The beauty of Hao-Q Asian Kitchen is extensive: from the lovely and gregarious Hong who works the front of the restaurant to her husband, the amiable and very talented chef Young who produces the varieties of Chinese and Vietnamese cuisine that tend to keep this restaurant located at 3742 Far West Blvd. more crowded than not.
There’s more to this story. Young’s older brother Kevin runs a similarly tasty spot at William Cannon and Manchaca called Hao Hao. And the topper is that his wife Linh, who also happens to be Hong’s sister, also runs the front of the house at Hao Hao.
Hong met Young in Utah as both were in the wedding party when Kevin and Linh married. They struck a chord. And so the story goes …
Meanwhile, back to Hao-Q. The menu begins with some of the best Chinese Spare Ribs this side of the Great Wall. They are requisitely tender yet slightly charred with a sweetness that makes them irresistible. The combination of spices that accentuate the flavor is proprietary and after the first bite one can see why. Another family favorite is the Vietnamese Egg Rolls (Cha Gio). These differ from traditional Chinese rolls as they have a thicker crust and are designed to be wrapped in lettuce and dipped in a sweet vinegar sauce. I love the textural contrasts and the sweet and sour vibes.
One also must sample the Chicken Lettuce Wraps. I don’t order this dish often as it frequently winds up being rather pedestrian. Not so at Hao-Q. The perfectly cooked and seasoned chicken, peanuts, and vegetable accoutrements virtually beg to piled onto a leaf of crisp lettuce and rolled up. It works every time!
The majority of the menu at Hao-Q is devoted to Chinese cuisine, but if you are partial to what I like to call “Vietnamese penicillin” then their Pho will do quite nicely. I especially like the Shrimp Pho served with a flavorful beef broth along with jalapeños, bean sprouts, rice noodles and cabbage. The Pork Vermicelli Bowl is another hearty yet healthy dish with ample flavors and amounts to satiate the hungriest diner. They have a perfect blend of fish oil that they add (I always put on a healthy amount of Sriracha, too) and it makes for a great dish.

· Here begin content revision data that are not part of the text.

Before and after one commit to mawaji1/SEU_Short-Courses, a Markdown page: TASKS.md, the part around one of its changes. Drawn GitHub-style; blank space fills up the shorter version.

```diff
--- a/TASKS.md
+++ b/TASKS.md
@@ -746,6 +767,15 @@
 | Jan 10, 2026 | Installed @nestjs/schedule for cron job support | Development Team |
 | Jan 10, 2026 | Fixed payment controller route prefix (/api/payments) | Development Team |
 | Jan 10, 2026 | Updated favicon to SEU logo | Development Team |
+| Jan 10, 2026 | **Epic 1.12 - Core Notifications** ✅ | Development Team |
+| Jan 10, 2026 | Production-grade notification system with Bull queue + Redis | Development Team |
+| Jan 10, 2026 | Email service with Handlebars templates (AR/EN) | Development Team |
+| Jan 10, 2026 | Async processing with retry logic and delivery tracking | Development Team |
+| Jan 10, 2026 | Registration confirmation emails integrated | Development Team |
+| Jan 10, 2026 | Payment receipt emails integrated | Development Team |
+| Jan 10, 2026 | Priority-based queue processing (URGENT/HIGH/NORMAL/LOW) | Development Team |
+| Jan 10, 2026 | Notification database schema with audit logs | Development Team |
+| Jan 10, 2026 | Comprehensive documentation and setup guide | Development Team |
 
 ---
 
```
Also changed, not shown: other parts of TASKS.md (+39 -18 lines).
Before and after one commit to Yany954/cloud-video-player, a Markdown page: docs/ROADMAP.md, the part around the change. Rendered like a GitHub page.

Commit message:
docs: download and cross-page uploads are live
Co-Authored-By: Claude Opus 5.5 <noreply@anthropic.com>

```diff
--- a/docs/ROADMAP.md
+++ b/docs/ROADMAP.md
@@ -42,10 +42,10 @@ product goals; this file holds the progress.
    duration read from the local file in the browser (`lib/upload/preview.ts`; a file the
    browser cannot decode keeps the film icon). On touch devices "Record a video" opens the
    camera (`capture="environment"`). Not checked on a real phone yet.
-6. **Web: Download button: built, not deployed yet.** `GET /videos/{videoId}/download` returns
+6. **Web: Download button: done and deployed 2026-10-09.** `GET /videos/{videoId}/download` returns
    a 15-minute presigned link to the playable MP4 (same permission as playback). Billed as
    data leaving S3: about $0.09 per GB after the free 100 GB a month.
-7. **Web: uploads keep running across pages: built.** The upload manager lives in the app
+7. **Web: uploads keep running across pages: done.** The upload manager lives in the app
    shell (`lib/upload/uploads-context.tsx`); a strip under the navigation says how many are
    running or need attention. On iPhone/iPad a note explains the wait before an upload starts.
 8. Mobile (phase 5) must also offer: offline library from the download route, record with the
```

The Chinese entrees are always consistent and invariably tasty. The Sesame Chicken is a great example of a dish that can be cloyingly sweet at some restaurants but that is perfectly balanced and tender at Hao-Q. And I’m also a fan of the Beef and Scallops in Sizzling Oyster Sauce. The immediate first-bite rush this dish provides is stellar. It then mellows a bit as it settles on the back of the palate. I’ve ordered this more than once and will be back.
Then we come to my absolute favorite: The Peppery Shrimp. Plump Gulf shrimp are put to the test in Young’s special dry frying method. The result is magical. Vegetables and shrimp blend together in a melange of flavor and texture. Serve over brown rice and you have an absolute must-try.
Finally, I must give props to the Shrimp Egg Foo Young which in essence resembles a Chinese omelet. I love the rich brown sauce that adorns it and the fulsome flavor of the eggs. You won’t see this dish in mainland China nor much in central Texas for that matter, but I highly recommend it!
Hong and Linh, in case you were wondering, are each other’s biggest cheerleaders even though they essentially have competitive operations. So it’s all in the family at Hao-Q and at Hao Hao and all Austin foodies are better off for it!